• Action item:
Within the records, which lines hold the string "Markdown"? Report each one by copying it.

(Exercise inputs Opens)

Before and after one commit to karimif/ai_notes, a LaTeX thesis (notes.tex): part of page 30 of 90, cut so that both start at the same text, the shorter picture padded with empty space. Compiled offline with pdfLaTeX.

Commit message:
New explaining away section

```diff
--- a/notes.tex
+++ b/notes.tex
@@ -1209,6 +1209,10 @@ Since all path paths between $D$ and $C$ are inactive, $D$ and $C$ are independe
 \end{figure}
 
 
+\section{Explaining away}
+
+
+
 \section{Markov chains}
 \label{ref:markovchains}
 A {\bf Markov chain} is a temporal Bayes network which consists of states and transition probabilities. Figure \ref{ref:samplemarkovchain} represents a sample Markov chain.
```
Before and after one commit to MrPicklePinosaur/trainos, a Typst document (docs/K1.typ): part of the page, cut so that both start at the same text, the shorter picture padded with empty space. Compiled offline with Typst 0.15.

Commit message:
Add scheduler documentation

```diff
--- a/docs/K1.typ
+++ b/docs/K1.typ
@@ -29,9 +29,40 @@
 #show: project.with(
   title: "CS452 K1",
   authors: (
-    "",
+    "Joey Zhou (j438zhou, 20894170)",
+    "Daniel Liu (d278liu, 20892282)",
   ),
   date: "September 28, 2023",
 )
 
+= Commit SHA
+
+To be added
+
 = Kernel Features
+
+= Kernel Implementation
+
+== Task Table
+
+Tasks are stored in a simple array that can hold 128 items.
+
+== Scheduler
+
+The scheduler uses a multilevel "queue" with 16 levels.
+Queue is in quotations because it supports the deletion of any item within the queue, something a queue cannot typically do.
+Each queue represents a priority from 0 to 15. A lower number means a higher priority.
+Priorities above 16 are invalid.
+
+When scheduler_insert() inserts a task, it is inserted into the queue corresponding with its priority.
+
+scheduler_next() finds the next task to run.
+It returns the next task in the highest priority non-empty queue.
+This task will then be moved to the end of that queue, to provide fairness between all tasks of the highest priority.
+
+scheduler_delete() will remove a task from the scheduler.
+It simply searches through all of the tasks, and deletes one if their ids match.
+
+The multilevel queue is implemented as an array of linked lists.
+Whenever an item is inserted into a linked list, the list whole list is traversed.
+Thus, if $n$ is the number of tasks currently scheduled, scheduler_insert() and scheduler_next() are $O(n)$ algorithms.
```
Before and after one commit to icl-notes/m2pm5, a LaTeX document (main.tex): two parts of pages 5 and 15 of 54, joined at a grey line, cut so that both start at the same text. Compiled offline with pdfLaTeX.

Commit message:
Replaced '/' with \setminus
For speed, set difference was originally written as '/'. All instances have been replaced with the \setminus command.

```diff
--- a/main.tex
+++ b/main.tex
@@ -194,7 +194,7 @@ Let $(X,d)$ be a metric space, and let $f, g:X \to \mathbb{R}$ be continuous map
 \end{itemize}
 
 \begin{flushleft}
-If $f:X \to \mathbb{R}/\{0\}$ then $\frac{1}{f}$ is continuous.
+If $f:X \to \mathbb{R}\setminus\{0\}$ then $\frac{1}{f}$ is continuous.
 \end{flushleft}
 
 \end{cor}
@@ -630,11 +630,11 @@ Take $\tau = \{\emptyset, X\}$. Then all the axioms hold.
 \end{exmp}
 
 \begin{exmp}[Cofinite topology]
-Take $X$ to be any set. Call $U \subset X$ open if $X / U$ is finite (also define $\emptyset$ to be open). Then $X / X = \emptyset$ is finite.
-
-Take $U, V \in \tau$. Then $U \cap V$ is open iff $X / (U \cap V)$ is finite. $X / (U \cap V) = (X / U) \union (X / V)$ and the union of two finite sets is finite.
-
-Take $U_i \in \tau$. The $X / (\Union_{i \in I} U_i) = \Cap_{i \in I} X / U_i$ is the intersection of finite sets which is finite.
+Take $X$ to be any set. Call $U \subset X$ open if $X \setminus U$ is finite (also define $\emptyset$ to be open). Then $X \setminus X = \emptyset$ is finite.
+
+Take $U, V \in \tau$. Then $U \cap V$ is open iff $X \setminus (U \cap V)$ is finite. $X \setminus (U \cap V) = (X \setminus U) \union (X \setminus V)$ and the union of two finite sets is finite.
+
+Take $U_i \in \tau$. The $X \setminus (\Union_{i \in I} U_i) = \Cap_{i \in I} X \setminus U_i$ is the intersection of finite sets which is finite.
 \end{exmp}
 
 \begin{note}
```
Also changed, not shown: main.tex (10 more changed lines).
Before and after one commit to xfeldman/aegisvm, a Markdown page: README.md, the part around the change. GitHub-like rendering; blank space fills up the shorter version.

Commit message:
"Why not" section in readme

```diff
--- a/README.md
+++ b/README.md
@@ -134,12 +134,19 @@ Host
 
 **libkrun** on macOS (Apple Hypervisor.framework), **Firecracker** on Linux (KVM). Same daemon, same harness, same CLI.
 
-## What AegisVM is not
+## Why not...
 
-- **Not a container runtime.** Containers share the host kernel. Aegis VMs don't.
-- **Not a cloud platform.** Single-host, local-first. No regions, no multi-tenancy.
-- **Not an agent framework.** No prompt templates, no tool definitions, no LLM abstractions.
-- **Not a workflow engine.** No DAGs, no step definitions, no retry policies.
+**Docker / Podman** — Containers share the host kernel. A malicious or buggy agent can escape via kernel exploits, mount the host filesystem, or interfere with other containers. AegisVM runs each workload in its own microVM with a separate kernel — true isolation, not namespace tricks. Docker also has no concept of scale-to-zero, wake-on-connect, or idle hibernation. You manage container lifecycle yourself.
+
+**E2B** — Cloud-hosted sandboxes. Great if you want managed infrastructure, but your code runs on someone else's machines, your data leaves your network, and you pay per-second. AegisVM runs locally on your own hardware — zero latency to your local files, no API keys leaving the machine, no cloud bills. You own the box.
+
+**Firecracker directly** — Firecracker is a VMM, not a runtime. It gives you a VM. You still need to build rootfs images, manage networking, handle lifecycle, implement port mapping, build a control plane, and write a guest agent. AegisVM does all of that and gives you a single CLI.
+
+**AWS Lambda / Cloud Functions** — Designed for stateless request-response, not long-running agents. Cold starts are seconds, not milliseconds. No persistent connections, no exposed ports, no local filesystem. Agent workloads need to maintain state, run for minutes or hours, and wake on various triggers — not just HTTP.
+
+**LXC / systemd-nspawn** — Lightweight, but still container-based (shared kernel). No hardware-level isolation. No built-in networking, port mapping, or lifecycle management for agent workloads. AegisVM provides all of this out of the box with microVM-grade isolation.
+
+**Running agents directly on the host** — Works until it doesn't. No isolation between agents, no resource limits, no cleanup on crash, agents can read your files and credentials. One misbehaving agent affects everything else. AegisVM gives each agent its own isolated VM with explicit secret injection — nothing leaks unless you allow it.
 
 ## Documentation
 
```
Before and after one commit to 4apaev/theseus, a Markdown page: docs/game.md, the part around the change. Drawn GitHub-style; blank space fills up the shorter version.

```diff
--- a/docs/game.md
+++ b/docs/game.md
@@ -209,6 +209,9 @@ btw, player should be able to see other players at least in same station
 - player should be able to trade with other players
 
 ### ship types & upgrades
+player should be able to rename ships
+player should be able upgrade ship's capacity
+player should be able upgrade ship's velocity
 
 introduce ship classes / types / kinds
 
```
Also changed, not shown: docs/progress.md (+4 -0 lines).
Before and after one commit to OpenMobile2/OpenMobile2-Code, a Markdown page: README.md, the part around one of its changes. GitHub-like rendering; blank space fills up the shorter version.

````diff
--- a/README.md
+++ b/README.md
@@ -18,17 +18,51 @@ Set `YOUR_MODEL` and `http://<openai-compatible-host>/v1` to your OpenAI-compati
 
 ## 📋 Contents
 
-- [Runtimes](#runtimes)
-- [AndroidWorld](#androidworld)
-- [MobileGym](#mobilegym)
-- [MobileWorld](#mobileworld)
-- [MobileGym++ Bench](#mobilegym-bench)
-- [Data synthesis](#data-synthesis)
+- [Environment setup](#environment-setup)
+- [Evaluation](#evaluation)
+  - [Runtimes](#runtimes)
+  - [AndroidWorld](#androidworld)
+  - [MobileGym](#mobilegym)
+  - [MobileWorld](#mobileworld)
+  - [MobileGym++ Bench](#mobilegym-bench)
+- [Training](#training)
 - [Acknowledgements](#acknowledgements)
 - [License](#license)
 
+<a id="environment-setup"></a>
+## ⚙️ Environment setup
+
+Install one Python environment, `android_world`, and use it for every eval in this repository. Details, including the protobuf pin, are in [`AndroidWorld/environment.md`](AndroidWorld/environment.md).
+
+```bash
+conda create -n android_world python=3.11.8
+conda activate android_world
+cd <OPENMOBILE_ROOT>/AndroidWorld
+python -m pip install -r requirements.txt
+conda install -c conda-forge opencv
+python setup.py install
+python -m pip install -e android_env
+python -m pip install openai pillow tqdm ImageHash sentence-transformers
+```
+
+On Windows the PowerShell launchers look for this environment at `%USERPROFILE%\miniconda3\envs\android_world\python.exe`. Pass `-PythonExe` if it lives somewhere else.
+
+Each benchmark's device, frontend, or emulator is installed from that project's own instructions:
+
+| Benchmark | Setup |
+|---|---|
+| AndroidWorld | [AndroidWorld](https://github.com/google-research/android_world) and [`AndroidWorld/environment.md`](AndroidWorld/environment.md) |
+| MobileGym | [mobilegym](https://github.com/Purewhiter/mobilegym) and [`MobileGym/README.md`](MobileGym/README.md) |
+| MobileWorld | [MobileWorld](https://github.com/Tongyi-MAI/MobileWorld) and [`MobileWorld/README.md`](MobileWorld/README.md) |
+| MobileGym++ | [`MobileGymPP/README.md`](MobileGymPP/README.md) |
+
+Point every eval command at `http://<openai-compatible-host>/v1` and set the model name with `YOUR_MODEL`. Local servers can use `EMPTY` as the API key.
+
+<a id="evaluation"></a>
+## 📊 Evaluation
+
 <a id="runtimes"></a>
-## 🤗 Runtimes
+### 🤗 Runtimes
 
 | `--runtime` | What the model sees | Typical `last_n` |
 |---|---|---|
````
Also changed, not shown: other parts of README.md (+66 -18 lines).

(Exercise inputs Closes)

• Solution for this task:
Before and after one commit to xfeldman/aegisvm, a Markdown page: README.md, the part around the change. GitHub-like rendering; blank space fills up the shorter version.
Before and after one commit to 4apaev/theseus, a Markdown page: docs/game.md, the part around the change. Drawn GitHub-style; blank space fills up the shorter version.
Before and after one commit to OpenMobile2/OpenMobile2-Code, a Markdown page: README.md, the part around one of its changes. GitHub-like rendering; blank space fills up the shorter version.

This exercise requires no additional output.